When I entered Pasadena City College, in the hope of transferring to a four-year institution, the placement exam put me two classes below the California transfer requirement class of Statistics 50. I wasn't the only one with this problem; 80 percent of my fellow incoming students also placed into below-college-level math, according to PCC's research office.
Four and a half years later, I still haven't passed. OK, let me be honest I failed algebra seven times. I started to question my character, my brain, my capabilities, and even my values. How was I able to write a cover story for Saveur magazine in 2011 but unable to pass a class that involved mixing numbers with letters?
Ready to break down in desperation, I made an appointment with my academic counselor. He pointed me to an experimental class called "Exploring Topics in Mathematics." It promised to jumpstart me into Statistics 50 into the next-to-last class I'd need to complete in order to transfer. I immediately enrolled.

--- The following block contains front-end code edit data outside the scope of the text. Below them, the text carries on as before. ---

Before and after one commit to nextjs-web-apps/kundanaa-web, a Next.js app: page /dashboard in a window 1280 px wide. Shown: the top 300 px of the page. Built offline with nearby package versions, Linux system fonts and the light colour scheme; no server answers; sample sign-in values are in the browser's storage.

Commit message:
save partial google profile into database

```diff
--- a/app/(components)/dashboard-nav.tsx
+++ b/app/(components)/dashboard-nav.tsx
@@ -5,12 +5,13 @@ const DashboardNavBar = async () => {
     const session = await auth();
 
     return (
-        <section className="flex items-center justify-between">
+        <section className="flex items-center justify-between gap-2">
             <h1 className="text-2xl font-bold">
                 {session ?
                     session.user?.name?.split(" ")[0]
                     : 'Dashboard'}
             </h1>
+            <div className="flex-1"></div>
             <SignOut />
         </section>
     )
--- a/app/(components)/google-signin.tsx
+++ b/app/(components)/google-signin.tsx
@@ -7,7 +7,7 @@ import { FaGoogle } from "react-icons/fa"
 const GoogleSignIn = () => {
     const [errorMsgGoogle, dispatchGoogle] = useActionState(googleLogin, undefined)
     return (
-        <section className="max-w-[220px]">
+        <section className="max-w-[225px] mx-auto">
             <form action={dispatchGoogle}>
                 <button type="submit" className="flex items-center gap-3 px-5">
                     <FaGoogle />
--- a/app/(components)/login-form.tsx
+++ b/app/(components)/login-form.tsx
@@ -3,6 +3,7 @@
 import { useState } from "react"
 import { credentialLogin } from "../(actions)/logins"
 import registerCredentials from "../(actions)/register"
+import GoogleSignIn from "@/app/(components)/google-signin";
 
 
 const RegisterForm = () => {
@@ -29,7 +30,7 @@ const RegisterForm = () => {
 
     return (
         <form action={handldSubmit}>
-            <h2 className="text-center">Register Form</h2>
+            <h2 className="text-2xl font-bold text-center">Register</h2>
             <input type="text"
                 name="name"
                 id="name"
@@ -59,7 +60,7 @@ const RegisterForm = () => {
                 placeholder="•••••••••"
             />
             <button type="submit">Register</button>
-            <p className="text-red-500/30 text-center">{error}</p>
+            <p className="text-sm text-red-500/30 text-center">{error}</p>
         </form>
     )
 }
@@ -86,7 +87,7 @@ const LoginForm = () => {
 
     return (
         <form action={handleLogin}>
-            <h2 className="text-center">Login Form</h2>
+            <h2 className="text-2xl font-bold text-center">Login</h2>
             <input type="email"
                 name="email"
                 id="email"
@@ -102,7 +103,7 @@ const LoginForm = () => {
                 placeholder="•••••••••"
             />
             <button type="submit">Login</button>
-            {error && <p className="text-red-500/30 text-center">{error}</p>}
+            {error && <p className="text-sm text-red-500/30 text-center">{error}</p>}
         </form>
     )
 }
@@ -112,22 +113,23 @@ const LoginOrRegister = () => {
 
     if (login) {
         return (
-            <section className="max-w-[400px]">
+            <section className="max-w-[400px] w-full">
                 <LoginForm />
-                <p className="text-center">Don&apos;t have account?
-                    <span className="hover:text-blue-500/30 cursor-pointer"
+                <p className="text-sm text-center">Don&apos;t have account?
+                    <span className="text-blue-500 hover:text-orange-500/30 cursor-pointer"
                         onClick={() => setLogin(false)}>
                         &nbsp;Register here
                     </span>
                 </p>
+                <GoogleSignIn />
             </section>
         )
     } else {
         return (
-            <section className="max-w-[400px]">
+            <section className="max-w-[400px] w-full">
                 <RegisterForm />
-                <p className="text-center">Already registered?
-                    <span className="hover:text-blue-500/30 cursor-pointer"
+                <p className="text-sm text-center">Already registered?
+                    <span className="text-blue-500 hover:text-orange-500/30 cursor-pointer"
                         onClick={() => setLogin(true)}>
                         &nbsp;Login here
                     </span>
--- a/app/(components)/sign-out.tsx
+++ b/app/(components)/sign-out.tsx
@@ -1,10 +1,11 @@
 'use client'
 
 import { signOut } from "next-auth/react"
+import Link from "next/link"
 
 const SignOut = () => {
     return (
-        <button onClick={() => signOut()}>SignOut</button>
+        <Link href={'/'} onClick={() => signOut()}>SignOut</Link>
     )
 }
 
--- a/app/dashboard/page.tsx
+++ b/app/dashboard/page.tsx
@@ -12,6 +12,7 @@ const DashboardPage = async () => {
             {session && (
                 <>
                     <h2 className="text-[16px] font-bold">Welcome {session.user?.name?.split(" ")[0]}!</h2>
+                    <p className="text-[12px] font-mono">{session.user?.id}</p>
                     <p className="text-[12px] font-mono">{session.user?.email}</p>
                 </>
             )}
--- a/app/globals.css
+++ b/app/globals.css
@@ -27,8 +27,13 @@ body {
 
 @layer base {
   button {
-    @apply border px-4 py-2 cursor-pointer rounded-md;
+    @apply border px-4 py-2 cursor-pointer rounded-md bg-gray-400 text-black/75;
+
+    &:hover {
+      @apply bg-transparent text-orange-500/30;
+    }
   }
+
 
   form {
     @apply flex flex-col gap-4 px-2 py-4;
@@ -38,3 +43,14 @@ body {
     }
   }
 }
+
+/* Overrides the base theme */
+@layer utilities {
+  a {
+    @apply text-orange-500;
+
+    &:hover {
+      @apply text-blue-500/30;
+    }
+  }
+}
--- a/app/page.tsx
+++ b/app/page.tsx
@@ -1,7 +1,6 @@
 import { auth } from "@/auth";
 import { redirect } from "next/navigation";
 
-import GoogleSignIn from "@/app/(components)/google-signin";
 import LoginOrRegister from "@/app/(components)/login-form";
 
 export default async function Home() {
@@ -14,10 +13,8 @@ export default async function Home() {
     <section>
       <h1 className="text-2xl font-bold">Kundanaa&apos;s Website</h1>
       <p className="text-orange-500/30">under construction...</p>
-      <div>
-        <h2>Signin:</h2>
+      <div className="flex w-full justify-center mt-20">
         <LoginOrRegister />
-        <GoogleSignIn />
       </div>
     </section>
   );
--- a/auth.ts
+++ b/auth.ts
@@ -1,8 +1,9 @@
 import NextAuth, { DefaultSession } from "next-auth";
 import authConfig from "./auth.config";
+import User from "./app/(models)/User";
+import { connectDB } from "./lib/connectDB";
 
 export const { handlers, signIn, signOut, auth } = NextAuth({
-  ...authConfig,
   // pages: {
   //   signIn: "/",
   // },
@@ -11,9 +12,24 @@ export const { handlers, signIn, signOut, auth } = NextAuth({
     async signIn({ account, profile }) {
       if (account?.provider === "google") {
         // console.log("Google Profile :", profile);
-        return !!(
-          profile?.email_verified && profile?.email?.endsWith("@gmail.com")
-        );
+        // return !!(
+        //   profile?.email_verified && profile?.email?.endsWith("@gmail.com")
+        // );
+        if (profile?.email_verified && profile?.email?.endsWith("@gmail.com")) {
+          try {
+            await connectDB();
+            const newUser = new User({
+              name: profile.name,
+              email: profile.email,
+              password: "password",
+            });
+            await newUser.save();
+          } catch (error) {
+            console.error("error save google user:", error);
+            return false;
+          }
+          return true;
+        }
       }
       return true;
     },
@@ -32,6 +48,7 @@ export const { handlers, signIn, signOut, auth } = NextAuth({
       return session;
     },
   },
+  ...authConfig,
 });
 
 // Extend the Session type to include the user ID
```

The class teacher was professor Jay Cho, a slender, soft-spoken 41-year-old from Korea who had received his masters in mathematics from UC Irvine. "You can just call me Cho for short, or, as some of my past students called me, notorious C-H-O," he told us. Cho taught us how to complete linear equation problems by relating them to blood-alcohol levels when you drink and drive.

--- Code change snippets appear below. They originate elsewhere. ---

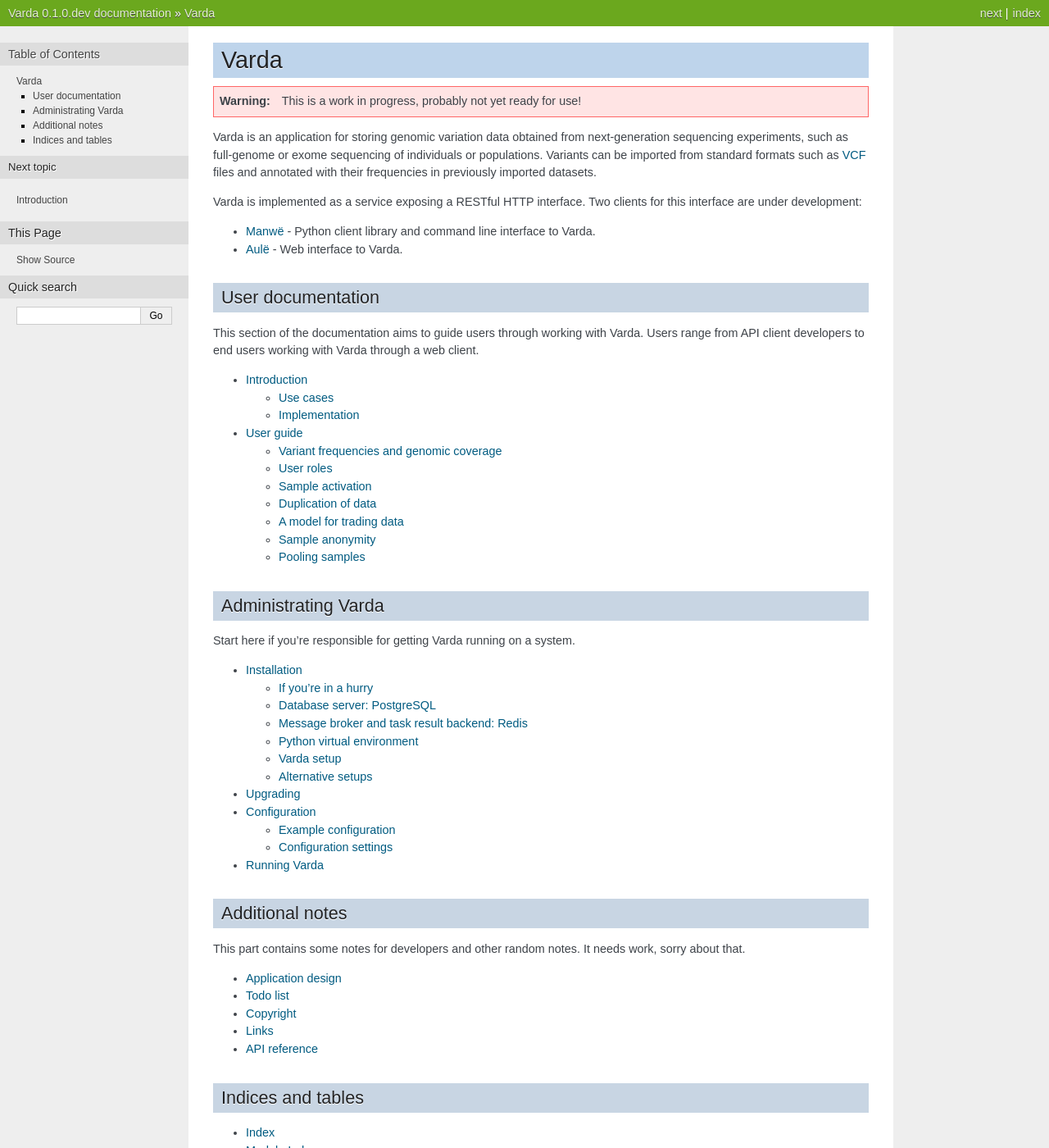
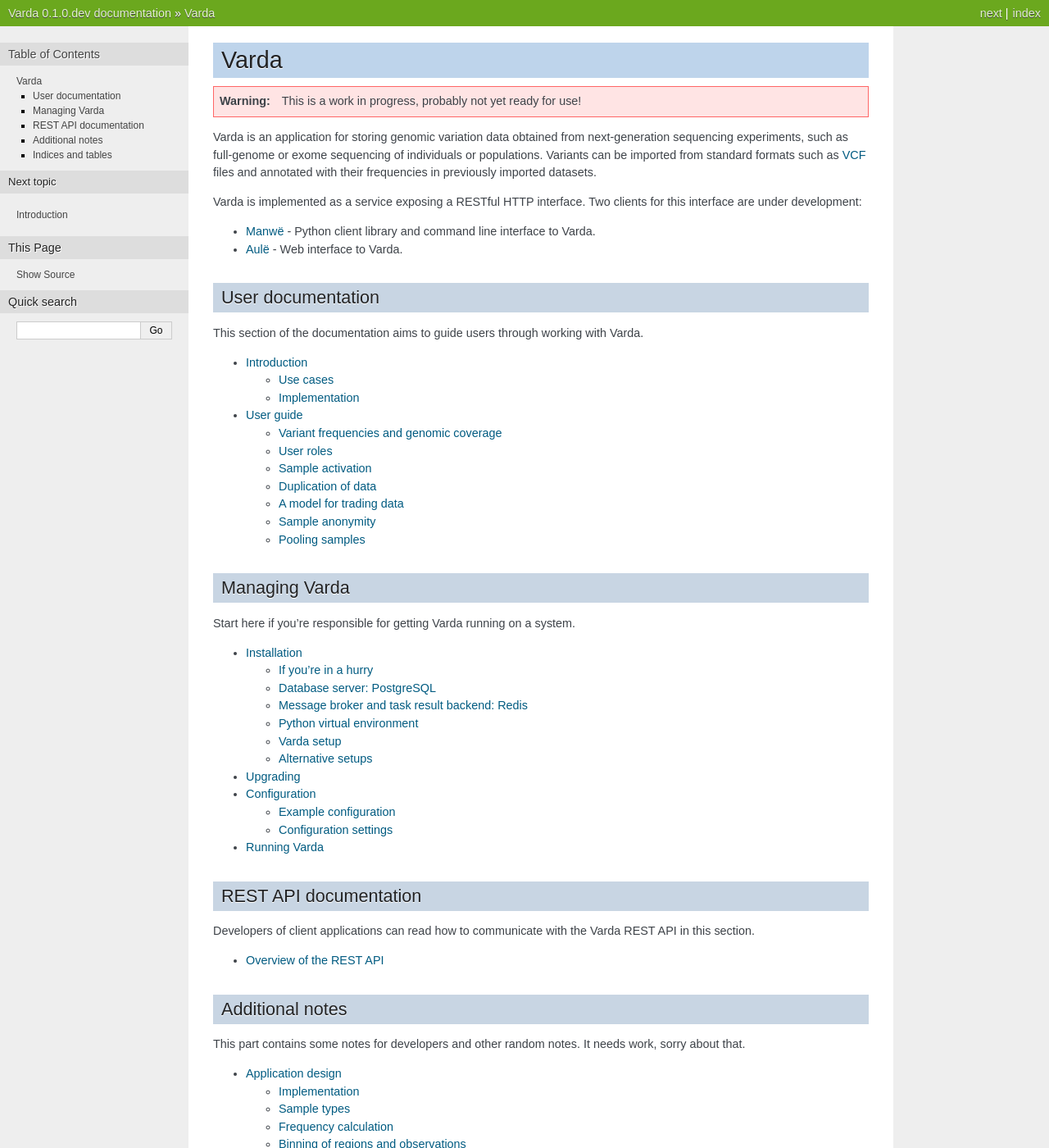
Before and after one commit to varda/varda, a Sphinx documentation site: the page built from doc/index.rst, in a window 1280 px wide and 1400 px high. Shown: the whole window at 82% size. Built offline with Sphinx 7.4.7, drawn with Linux system fonts in a browser that asks for light colours; pages that are not in the unit, such as notebooks, are missing from menus; some of the changed text lies outside the part shown.

Commit message:
Restructure docs (again)

```diff
--- a/doc/api/index.rst
+++ b/doc/api/index.rst
@@ -2,6 +2,8 @@
 =============
 
 .. todo:: This is still kind of a mess.
+
+.. todo:: Get entire API reference into one api.rst file.
 
 .. automodule:: varda
    :members: create_app
--- a/doc/design.rst
+++ b/doc/design.rst
@@ -89,6 +89,8 @@
 Security
 --------
 
+Todo: Add a page on security to the Managing Varda section.
+
 Authentication via HTTP Basic Authentication, so only use with SSL.
 
 
--- a/doc/index.rst
+++ b/doc/index.rst
@@ -20,19 +20,17 @@
 ------------------
 
 This section of the documentation aims to guide users through working with
-Varda. Users range from API client developers to end users working with Varda
-through a web client.
+Varda.
 
 .. toctree::
    :maxdepth: 2
 
    intro
    guide
-   rest-api/index
 
 
-Administrating Varda
---------------------
+Managing Varda
+--------------
 
 Start here if you're responsible for getting Varda running on a system.
 
@@ -45,6 +43,19 @@
    run
 
 
+REST API documentation
+----------------------
+
+Developers of client applications can read how to communicate with the Varda
+REST API in this section.
+
+.. toctree::
+   :maxdepth: 2
+
+   rest-api/overview
+   rest-api/reference
+
+
 Additional notes
 ----------------
 
--- a/doc/todo.rst
+++ b/doc/todo.rst
@@ -8,12 +8,12 @@
   login/password. Have a notice in the docs to only deploy on HTTPS and close
   port 80 entirely (to prevent any requests with credentials being sent)
   instead of redirecting to HTTPS.
-* Better docs.
+* Complete docs, including REST API docs.
 * More strict validation of user input, especially file uploads (max file size
   and contents).
 * Implement caching control headers.
 * Implement HEAD requests.
-* More comprehensive test suite.
+* Better organised and more comprehensive test suite.
 * Throtling.
 * Better rights/roles model.
 * Support input in BCF2 format.
```
Also changed, not shown: other parts of doc/index.rst (+1 -1 lines), README.rst (+7 -4 lines), doc/rest-api/overview.rst (renamed from doc/rest-api/index.rst, +2 -71 lines), doc/rest-api/reference.rst (added, +97 -0 lines).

He used the almost-daily tardiness of the Goth girl to teach us relative frequency approximation of probability. It was a modern-day version of "Stand and Deliver."
Twenty of the 35 of us passed the class. That was a far higher rate than normal for the level of math we were being taught.
But my story doesn't end there. I still had to get through Statistics 50, also taught by Cho. And how did that go?
I failed. Cho felt I just hadn't devoted enough time to studying. I wish the explanation were that simple.
According to the current regulations of California, I am ineligible for college, and I shouldn't even have a high school diploma. The thinking in such policymaking is that (1) despite all the failed attempts, all of us who fail algebra are secretly able to pass it, if we just push ourselves a little harder. And (2) that higher education would be wasted on someone who can't pass algebra.
But are those assumptions valid? I don't think an inability to solve quadratic equations should bring me or so many of my classmates to the brink of high school dropout status.
Now I've finally dropped out, and I'm supporting myself through writing.
Many students who are jobless and trying to get a college education after 20 years out of school are likewise stymied by math. I would love to learn more about art, philosophy, literature and history in a college setting.
But math requirements will prevent that.
Javier Cabral is responsible for TheGlutster.com, a food, booze, music, and general "desmadre" blog. He is an in-house writer for Sonic Trace KCRW and freelances for Saveur magazine and Grub Street LA. A longer version of this essay can be found at Zocalo Public Square, www.zocalopublicsquare.org.